(Beginning of AVAILABLE DATA)

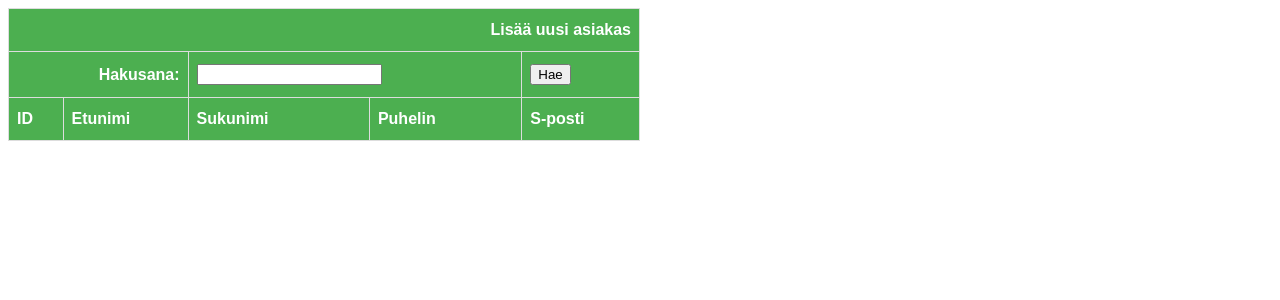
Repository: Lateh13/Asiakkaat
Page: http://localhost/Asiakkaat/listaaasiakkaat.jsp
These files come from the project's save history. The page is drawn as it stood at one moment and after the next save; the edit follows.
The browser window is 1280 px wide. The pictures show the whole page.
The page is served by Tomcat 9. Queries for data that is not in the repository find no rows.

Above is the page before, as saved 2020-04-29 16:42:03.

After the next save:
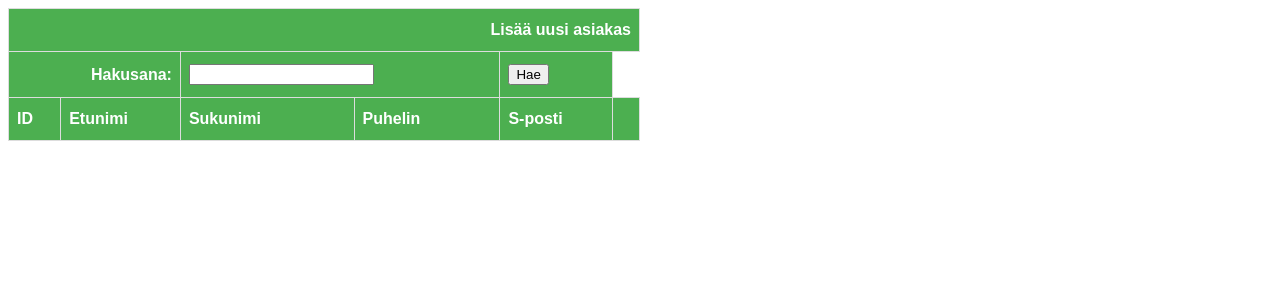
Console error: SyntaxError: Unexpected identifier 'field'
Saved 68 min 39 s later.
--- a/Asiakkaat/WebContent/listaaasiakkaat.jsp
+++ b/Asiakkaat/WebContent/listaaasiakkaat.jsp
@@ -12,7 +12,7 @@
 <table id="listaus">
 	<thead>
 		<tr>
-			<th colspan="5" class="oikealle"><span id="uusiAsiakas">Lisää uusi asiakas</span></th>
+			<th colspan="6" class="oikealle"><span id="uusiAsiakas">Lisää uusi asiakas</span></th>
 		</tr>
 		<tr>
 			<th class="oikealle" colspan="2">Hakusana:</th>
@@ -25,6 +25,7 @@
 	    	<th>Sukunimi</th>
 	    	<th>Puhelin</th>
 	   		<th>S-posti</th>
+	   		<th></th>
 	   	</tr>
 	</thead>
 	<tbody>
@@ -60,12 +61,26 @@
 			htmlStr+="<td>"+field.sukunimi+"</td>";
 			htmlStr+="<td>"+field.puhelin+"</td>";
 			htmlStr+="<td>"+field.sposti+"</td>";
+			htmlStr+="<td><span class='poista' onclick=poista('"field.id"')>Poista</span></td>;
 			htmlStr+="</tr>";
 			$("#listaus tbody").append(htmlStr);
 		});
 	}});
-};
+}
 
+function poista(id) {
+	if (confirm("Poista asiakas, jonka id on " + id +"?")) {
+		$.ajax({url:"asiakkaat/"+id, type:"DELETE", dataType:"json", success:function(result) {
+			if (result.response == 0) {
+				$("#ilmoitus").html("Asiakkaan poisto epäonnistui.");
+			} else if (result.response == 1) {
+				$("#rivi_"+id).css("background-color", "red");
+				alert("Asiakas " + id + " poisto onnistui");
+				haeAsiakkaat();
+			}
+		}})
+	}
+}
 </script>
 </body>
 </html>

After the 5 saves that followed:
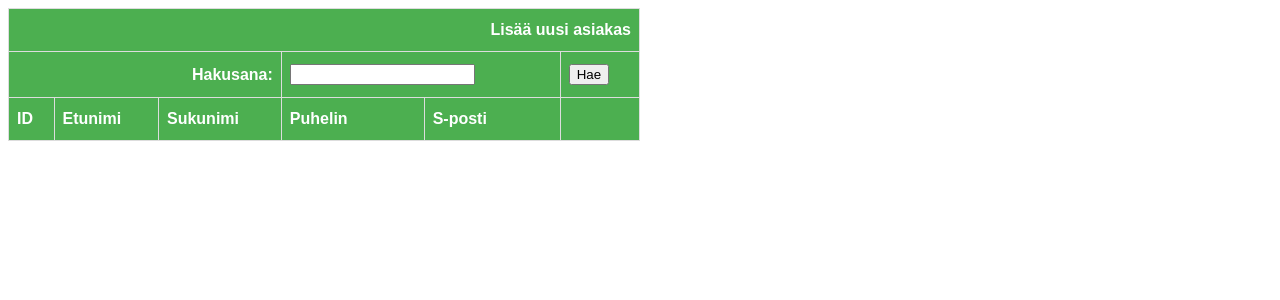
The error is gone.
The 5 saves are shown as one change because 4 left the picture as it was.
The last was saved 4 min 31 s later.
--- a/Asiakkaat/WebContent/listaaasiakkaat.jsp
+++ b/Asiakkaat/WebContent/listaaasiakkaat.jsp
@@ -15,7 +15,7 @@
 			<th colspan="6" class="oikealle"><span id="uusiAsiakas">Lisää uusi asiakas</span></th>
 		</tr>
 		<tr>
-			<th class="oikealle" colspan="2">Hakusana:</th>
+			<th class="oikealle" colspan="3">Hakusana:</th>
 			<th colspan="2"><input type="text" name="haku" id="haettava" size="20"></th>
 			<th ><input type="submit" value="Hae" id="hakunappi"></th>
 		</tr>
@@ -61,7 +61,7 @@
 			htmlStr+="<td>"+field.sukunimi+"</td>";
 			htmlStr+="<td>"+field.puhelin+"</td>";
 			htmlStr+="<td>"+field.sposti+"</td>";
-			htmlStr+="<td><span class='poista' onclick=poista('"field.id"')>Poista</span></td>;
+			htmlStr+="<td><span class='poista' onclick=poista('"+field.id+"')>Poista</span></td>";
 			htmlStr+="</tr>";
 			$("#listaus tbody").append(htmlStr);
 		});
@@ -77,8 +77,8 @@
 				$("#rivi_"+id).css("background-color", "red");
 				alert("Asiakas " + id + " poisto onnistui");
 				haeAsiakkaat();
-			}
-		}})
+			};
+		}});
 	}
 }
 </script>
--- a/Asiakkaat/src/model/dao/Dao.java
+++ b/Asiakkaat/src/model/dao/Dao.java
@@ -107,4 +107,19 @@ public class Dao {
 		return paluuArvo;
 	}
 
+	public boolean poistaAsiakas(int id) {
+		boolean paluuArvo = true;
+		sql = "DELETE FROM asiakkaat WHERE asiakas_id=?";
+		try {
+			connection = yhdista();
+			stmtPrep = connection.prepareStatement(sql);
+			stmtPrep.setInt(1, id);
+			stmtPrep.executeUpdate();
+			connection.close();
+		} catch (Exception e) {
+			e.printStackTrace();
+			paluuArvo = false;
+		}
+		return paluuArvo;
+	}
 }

(End of AVAILABLE DATA)

WHAT IS BEING ASKED >>
Each line containing "colspan" belongs in the answer; pick these out of the material and copy them.

RESULT >>
-			<th colspan="5" class="oikealle"><span id="uusiAsiakas">Lisää uusi asiakas</span></th>
+			<th colspan="6" class="oikealle"><span id="uusiAsiakas">Lisää uusi asiakas</span></th>
 			<th class="oikealle" colspan="2">Hakusana:</th>
 			<th colspan="6" class="oikealle"><span id="uusiAsiakas">Lisää uusi asiakas</span></th>
-			<th class="oikealle" colspan="2">Hakusana:</th>
+			<th class="oikealle" colspan="3">Hakusana:</th>
 			<th colspan="2"><input type="text" name="haku" id="haettava" size="20"></th>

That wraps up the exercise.